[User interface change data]
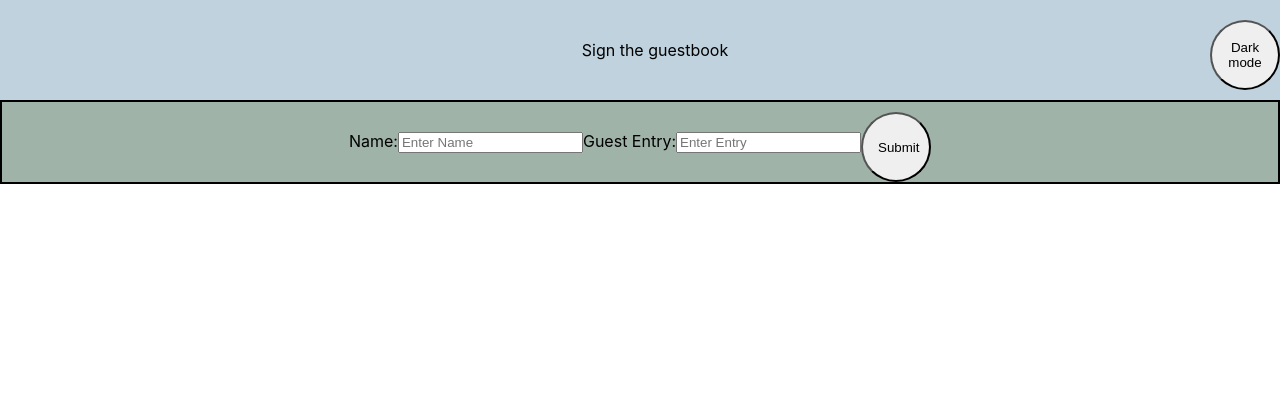
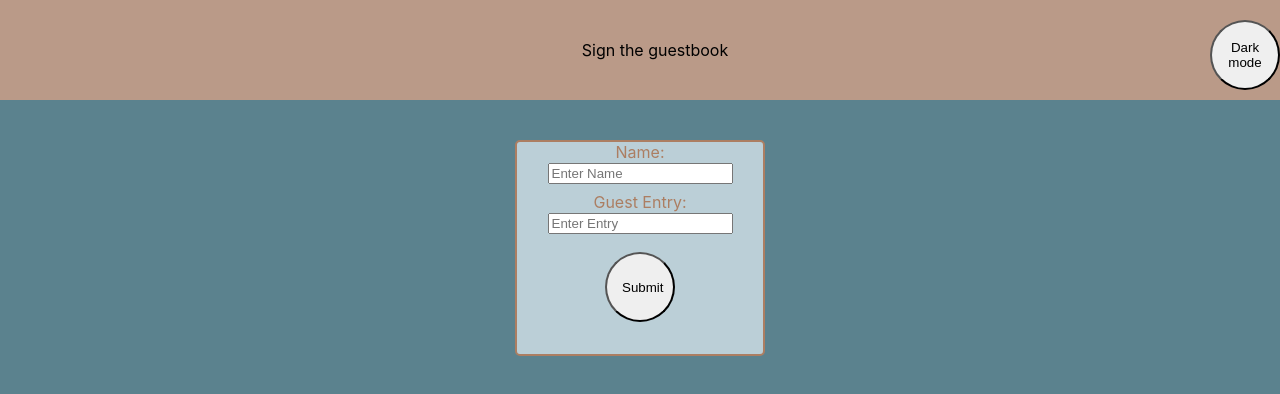
Before and after one commit to karyssa-dandrea/guestbook, a React (Create React App) app: page / in a window 1280 px wide. Shown: the top 394 px of the page. Built offline with nearby package versions, Linux system fonts and the light colour scheme.

Commit message:
got my test to pass and added css

```diff
--- a/src/App.css
+++ b/src/App.css
@@ -1,6 +1,7 @@
 .App {
   text-align: center;
   min-height: 100vh;
+  background-color: var(--color-3);
 }
 
 button {
--- a/src/components/Entry/Entry.css
+++ b/src/components/Entry/Entry.css
@@ -14,4 +14,5 @@
   overflow-wrap: break-word;
   padding: 15px;
   inline-size: 150px;
+  background-color: var(--color-3);
 }
--- a/src/components/Guestbook/Guestbook.css
+++ b/src/components/Guestbook/Guestbook.css
@@ -1,13 +1,19 @@
 form {
   display: flex;
-  flex-direction: row;
+  flex-direction: column;
   align-items: center;
   justify-content: center;
-  background-color: #a0b3a8;
+  background-color: var(--color-1);
   border: 2px solid;
+  gap: 1vh;
+  padding: 0 4vh 4vh 4vh;
+  border-radius: 5px;
+  margin-top: 5vh;
+  color: var(--color-4);
 }
 
 .form-container {
   margin: auto;
   justify-content: center;
+  width: 250px;
 }
--- a/src/components/Guestbook/Guestbook.js
+++ b/src/components/Guestbook/Guestbook.js
@@ -3,12 +3,15 @@ import { useState } from 'react';
 import { useEntry } from '../../context/EntryContext';
 import { useUser } from '../../context/UserContext';
 import './Guestbook.css';
+import { useTheme } from '../../context/ThemeContext';
 
 export default function Guestbook() {
   const [name, setName] = useState('');
   const [guestEntry, setGuestEntry] = useState('');
   const { user, setUser } = useUser();
   const { entry, setEntry } = useEntry();
+
+  const { theme } = useTheme();
 
   function updateEntry() {
     if (!guestEntry) return;
@@ -23,7 +26,7 @@ export default function Guestbook() {
   };
 
   const guestInput = (
-    <div>
+    <div data-theme={theme}>
       <label>
         Name:
         <input
@@ -37,7 +40,7 @@ export default function Guestbook() {
     </div>
   );
   return (
-    <div className="form-container">
+    <div className="form-container" data-theme={theme}>
       <form onSubmit={handleSubmit}>
         {user ? null : guestInput}
         <div>
--- a/src/components/Header/Header.css
+++ b/src/components/Header/Header.css
@@ -1,5 +1,5 @@
 .headers {
-  background-color: var(--color-3);
+  background-color: var(--color-2);
   display: flex;
   justify-content: space-between;
   align-items: center;
--- a/src/index.css
+++ b/src/index.css
@@ -11,19 +11,18 @@ code {
 }
 
 :root {
-  --color-1: #d7cbd4;
-  --color-2: #e3c09b;
-  --color-3: #bfd2de;
-  --color-4: #6f6c9e;
-  --color-5: #ffffff;
-  --color-6: #bb7db2;
+  --color-1: #bbcfd7;
+  --color-2: #ba9a88;
+  --color-3: #5b828e;
+  --color-4: #ac7e62;
+  --color-5: #bb7db2;
 }
 
 [data-theme='dark'] {
-  --color-1: #140c12;
-  --color-2: #2a090a;
-  --color-3: #74250e;
+  --color-1: #733651;
+  --color-2: #a97f75;
+  --color-3: #c685b2;
   --color-4: #141414;
-  --color-5: #a55248;
-  --color-6: #d58d78;
+  --color-5: #140c12;
+  --color-6: #000000;
 }
```
Also changed, not shown: 1 other file (tests, documents, lock files or other folders).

(WHAT TO WORK ON) The records above should be copied word for word, with the pictures left out.

(EXERCISE OUTPUT)
Before and after one commit to karyssa-dandrea/guestbook, a React (Create React App) app: page / in a window 1280 px wide. Shown: the top 394 px of the page. Built offline with nearby package versions, Linux system fonts and the light colour scheme.

Commit message:
got my test to pass and added css

```diff
--- a/src/App.css
+++ b/src/App.css
@@ -1,6 +1,7 @@
 .App {
   text-align: center;
   min-height: 100vh;
+  background-color: var(--color-3);
 }
 
 button {
--- a/src/components/Entry/Entry.css
+++ b/src/components/Entry/Entry.css
@@ -14,4 +14,5 @@
   overflow-wrap: break-word;
   padding: 15px;
   inline-size: 150px;
+  background-color: var(--color-3);
 }
--- a/src/components/Guestbook/Guestbook.css
+++ b/src/components/Guestbook/Guestbook.css
@@ -1,13 +1,19 @@
 form {
   display: flex;
-  flex-direction: row;
+  flex-direction: column;
   align-items: center;
   justify-content: center;
-  background-color: #a0b3a8;
+  background-color: var(--color-1);
   border: 2px solid;
+  gap: 1vh;
+  padding: 0 4vh 4vh 4vh;
+  border-radius: 5px;
+  margin-top: 5vh;
+  color: var(--color-4);
 }
 
 .form-container {
   margin: auto;
   justify-content: center;
+  width: 250px;
 }
--- a/src/components/Guestbook/Guestbook.js
+++ b/src/components/Guestbook/Guestbook.js
@@ -3,12 +3,15 @@ import { useState } from 'react';
 import { useEntry } from '../../context/EntryContext';
 import { useUser } from '../../context/UserContext';
 import './Guestbook.css';
+import { useTheme } from '../../context/ThemeContext';
 
 export default function Guestbook() {
   const [name, setName] = useState('');
   const [guestEntry, setGuestEntry] = useState('');
   const { user, setUser } = useUser();
   const { entry, setEntry } = useEntry();
+
+  const { theme } = useTheme();
 
   function updateEntry() {
     if (!guestEntry) return;
@@ -23,7 +26,7 @@ export default function Guestbook() {
   };
 
   const guestInput = (
-    <div>
+    <div data-theme={theme}>
       <label>
         Name:
         <input
@@ -37,7 +40,7 @@ export default function Guestbook() {
     </div>
   );
   return (
-    <div className="form-container">
+    <div className="form-container" data-theme={theme}>
       <form onSubmit={handleSubmit}>
         {user ? null : guestInput}
         <div>
--- a/src/components/Header/Header.css
+++ b/src/components/Header/Header.css
@@ -1,5 +1,5 @@
 .headers {
-  background-color: var(--color-3);
+  background-color: var(--color-2);
   display: flex;
   justify-content: space-between;
   align-items: center;
--- a/src/index.css
+++ b/src/index.css
@@ -11,19 +11,18 @@ code {
 }
 
 :root {
-  --color-1: #d7cbd4;
-  --color-2: #e3c09b;
-  --color-3: #bfd2de;
-  --color-4: #6f6c9e;
-  --color-5: #ffffff;
-  --color-6: #bb7db2;
+  --color-1: #bbcfd7;
+  --color-2: #ba9a88;
+  --color-3: #5b828e;
+  --color-4: #ac7e62;
+  --color-5: #bb7db2;
 }
 
 [data-theme='dark'] {
-  --color-1: #140c12;
-  --color-2: #2a090a;
-  --color-3: #74250e;
+  --color-1: #733651;
+  --color-2: #a97f75;
+  --color-3: #c685b2;
   --color-4: #141414;
-  --color-5: #a55248;
-  --color-6: #d58d78;
+  --color-5: #140c12;
+  --color-6: #000000;
 }
```
Also changed, not shown: 1 other file (tests, documents, lock files or other folders).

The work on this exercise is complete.